The world needs creative, innovative and courageous young people who can connect, collaborate and act. We know that youth may only be 20% of the population but they are 100% of the future. The time is now to let them share their dreams and design the future they want to see.
She shows old cotton industry practices in the images, but also new cotton industry products which are familiar to us all.
You expect these modern products to be soft and tactile and yet they are stiff and solid.
The historical images on her sides are subtle and quite monotone in palette and yet “Ginny” vibrates with colour and stands out across a room.
She tells an interesting story about the cotton industry but has almost no words on her sides.
Ag teacher Dani Saxon proudly commented that “making the undies spin was my thing!” Very interesting priorities Dani!
Ag teacher Dani Saxon and the team spent many hours searching in lots of odd spots for the many and varied items old and new that come together to make up “Ginny”
Jamison High School
“Jules” was named after John Feltham Archibald, the founder of one of Australia’s oldest and best known art prizes. Loving all things European, he later changed his name to Jules Francais. Jamison High’s “Jules” gives a subtle nod to the Archibald Prize, which through a play on words became our name!
“Jules” is made up of a collection of jigsaw puzzle pieces imitating the traditional patterning seen on a dairy cow.
Some of these puzzle pieces have words associated with them relating to the dairy industry and to the needs of the industry as it heads into the future.

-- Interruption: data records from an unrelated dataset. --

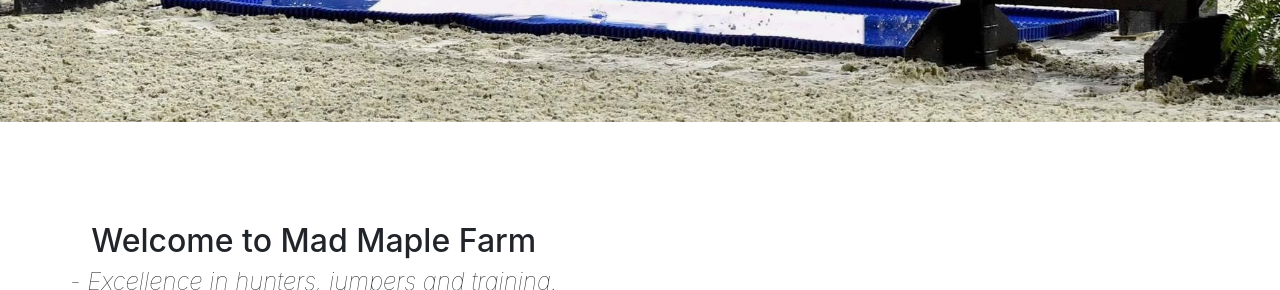
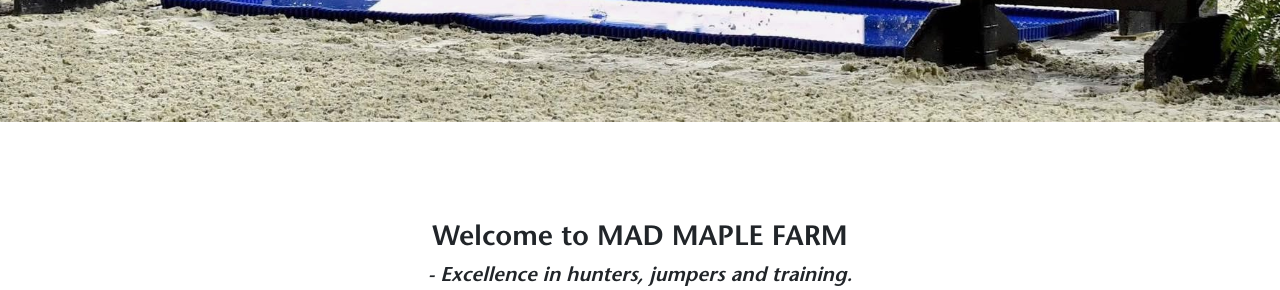
Before and after one commit to goldendoggies/MadMapleFarm, a plain HTML site: page index.html in a window 1280 px wide. Shown: the part 1439-1729 px from the top of the page. Drawn offline with nearby package versions, Linux system fonts and the light colour scheme.

Commit message:
adjusting some text font. Added ITC Stone Sans Semibold to match LOGO font

```diff
--- a/index.html
+++ b/index.html
@@ -46,9 +46,9 @@
             <!-- Content here -->
 
             <div class="row">
-                <div class="col-xs">
-                    <h2 class="welcome_title">Welcome to Mad Maple Farm</h2>
-                    <h2 class="quote_text">- Excellence in hunters, jumpers and training.</h2>
+                <div class="col">
+                    <h3 class="welcome_title">Welcome to MAD MAPLE FARM</h3>
+                    <h5 class="quote_text">- Excellence in hunters, jumpers and training.</h5>
                 </div>
             </div>
 
--- a/static/styles/styles.css
+++ b/static/styles/styles.css
@@ -1,3 +1,20 @@
+
+
+
+@font-face {
+  font-family: itc-stone-sans-std-semibold;
+  src: url("/static/styles/ITC-Stone-Sans-Std-Semibold.otf") format("opentype");
+}
+
+
+* {
+    padding:0;
+    margin:0;
+    box-sizing:border-box;
+    font-family: itc-stone-sans-std-semibold;
+
+}
+
 
 .center_photo {
   width:60%;
@@ -10,12 +27,6 @@
   display:flex;
   align-items: center;
   justify-content: center;
-}
-
-* {
-    padding:0;
-    margin:0;
-    box-sizing:border-box;
 }
 
 .page-img {
@@ -96,13 +107,14 @@ border-color: rgb(25, 128, 141); */
 }
 
 .welcome_title{
+  /* font-family: ; */
+  /* font-family: itc-stone-sans-std-semibold; */
   display:flex;
   align-items: center;
   justify-content: center;
 }
 
 .quote_text{
-  font-size: 24px;
   font-weight: 100;
   font-style: italic;
   display:flex;
```
Also changed, not shown: static/styles/ITC-Stone-Sans-Std-Semibold.otf (added).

Her head and eyes are beautifully painted in a realistic style, while her ears have quirky puzzle patterning.
“Athena”, named after the school’s female Holstein cow, says everything you could want to say about the dairy industry in Australia. With her puzzle base and upright stand, she takes the form of a trophy – a trophy proclaiming Dairy as the Winner!
The puzzle base, which depicts a stereotypical dairy farm image, opens up to reveal a series of milk myths, which are then busted by dairy industry facts.
Her sides talk about the impact of the carbon tax on the dairy industry, the staggering quantities of cows needed to provide the required amounts of milk, the processes and the biosecurity risks to the industry itself.
Scattered all over are also a series of QR Codes, which then link the viewer to a wealth of further information. Definitely the complete dairy picture!
“Singer” shows the yin and the yang of the cotton industry. She challenges preconceived ideas and is very clever.
One side is black. It represents the manufacturing side of the industry. It is a simple, elegant and beautiful depiction of an old-fashioned Singer sewing machine. It is intricately detailed in gold and translates surprisingly well to the side of a cow –who would have guessed this was possible!
To further the concept of the sewing machine, she has been threaded from head to tail with thread, just as a sewing machine would be. Except that in this case, the thread is not thread at all. It has been made from the sustainable re-use of discarded aluminium cans. (Perhaps this would be a little prickly and sharp to wear??)
The other side of “Singer”, is white.
This is the consumer and highly processed side and appears to scan you as you walk by. It is as though you have been bought, scanned and paid for at a shop- the barcode in her side lights up and she beeps when you come close! Great effect!
Bar Code Off and On
This side also has intricate detailing in the clouds of tiny red ladybirds hovering in areas. They are good for cotton plants as they eat the destructive aphids which are so damaging to the plants. In effect, “Singer” has her own integrated pest management system!